> Data provided

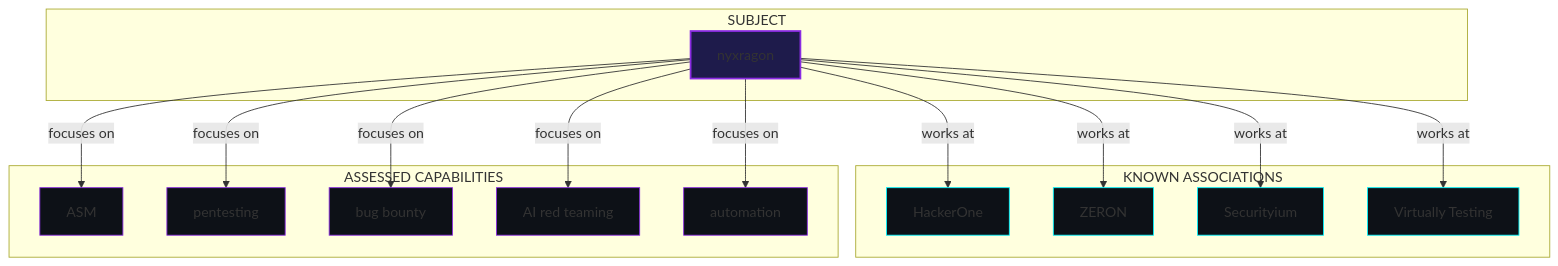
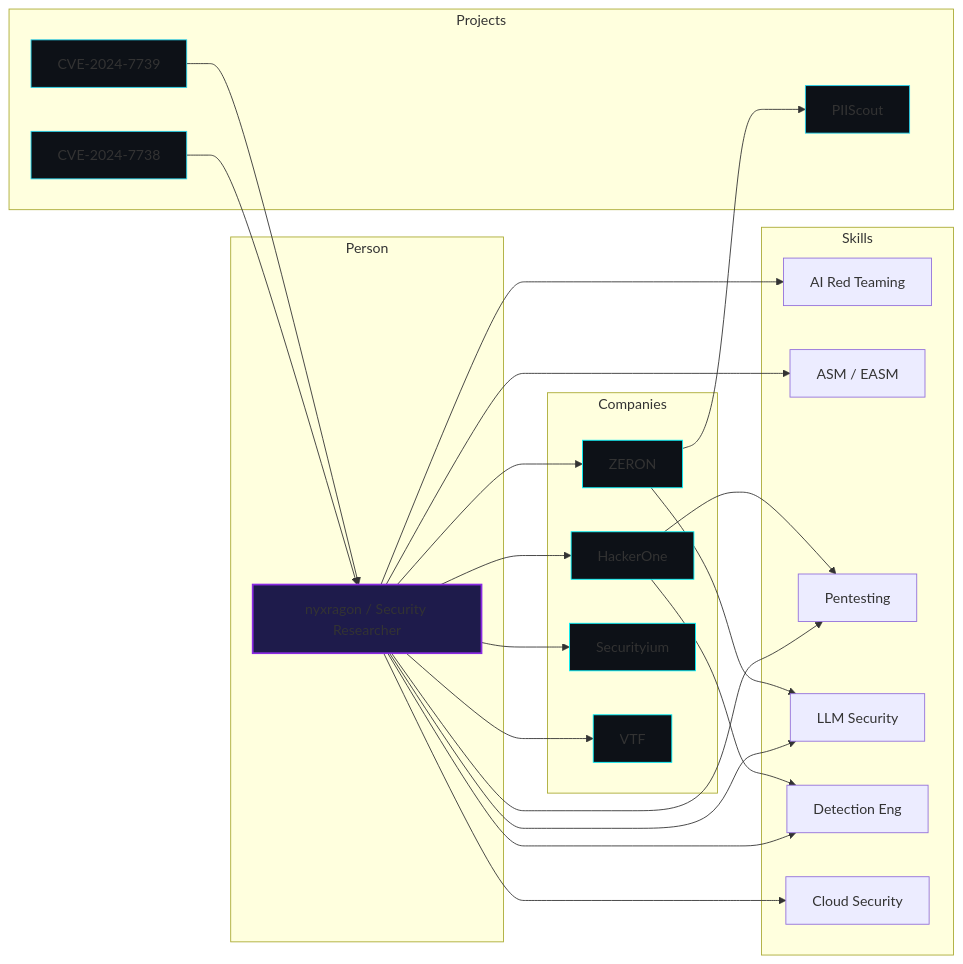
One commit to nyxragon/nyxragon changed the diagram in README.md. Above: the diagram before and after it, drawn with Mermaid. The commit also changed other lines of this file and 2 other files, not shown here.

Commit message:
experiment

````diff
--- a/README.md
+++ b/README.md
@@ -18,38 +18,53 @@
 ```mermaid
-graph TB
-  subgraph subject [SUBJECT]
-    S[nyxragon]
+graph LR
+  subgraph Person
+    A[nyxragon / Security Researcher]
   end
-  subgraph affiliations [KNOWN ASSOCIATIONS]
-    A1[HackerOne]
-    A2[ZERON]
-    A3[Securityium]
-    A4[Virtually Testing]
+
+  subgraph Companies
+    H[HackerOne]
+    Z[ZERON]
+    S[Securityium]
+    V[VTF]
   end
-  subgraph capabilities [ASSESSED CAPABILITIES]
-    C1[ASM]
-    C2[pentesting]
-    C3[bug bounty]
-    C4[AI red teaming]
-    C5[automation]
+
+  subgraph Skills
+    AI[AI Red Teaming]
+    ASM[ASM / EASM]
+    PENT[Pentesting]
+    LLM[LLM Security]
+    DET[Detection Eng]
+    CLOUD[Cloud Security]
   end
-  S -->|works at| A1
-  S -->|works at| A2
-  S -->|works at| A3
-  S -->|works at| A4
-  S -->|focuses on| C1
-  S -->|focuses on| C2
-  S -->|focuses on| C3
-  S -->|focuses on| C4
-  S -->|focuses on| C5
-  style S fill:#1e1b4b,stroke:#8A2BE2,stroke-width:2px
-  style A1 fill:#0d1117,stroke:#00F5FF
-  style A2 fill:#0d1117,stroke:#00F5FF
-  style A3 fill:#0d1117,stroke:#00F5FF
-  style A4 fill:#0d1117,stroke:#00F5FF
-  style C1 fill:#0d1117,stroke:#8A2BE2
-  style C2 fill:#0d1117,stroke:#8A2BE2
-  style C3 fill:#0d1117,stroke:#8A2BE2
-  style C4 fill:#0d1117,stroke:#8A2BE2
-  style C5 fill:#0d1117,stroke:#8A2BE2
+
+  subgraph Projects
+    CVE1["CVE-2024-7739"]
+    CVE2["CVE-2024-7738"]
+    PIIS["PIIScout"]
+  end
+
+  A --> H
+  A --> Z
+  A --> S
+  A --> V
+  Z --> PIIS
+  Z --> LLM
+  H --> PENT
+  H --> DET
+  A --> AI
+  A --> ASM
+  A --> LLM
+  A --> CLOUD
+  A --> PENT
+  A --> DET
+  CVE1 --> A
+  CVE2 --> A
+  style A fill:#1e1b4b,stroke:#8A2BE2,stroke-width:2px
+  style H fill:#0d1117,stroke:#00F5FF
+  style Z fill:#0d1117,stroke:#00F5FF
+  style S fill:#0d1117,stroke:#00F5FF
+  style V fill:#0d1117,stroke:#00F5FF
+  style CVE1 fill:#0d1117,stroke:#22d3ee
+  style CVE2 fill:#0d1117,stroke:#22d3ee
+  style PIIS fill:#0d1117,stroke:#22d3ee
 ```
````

> Task goal
How many lines of the listing above hold "focuses"? Answer with the number alone.

> Expected answer
5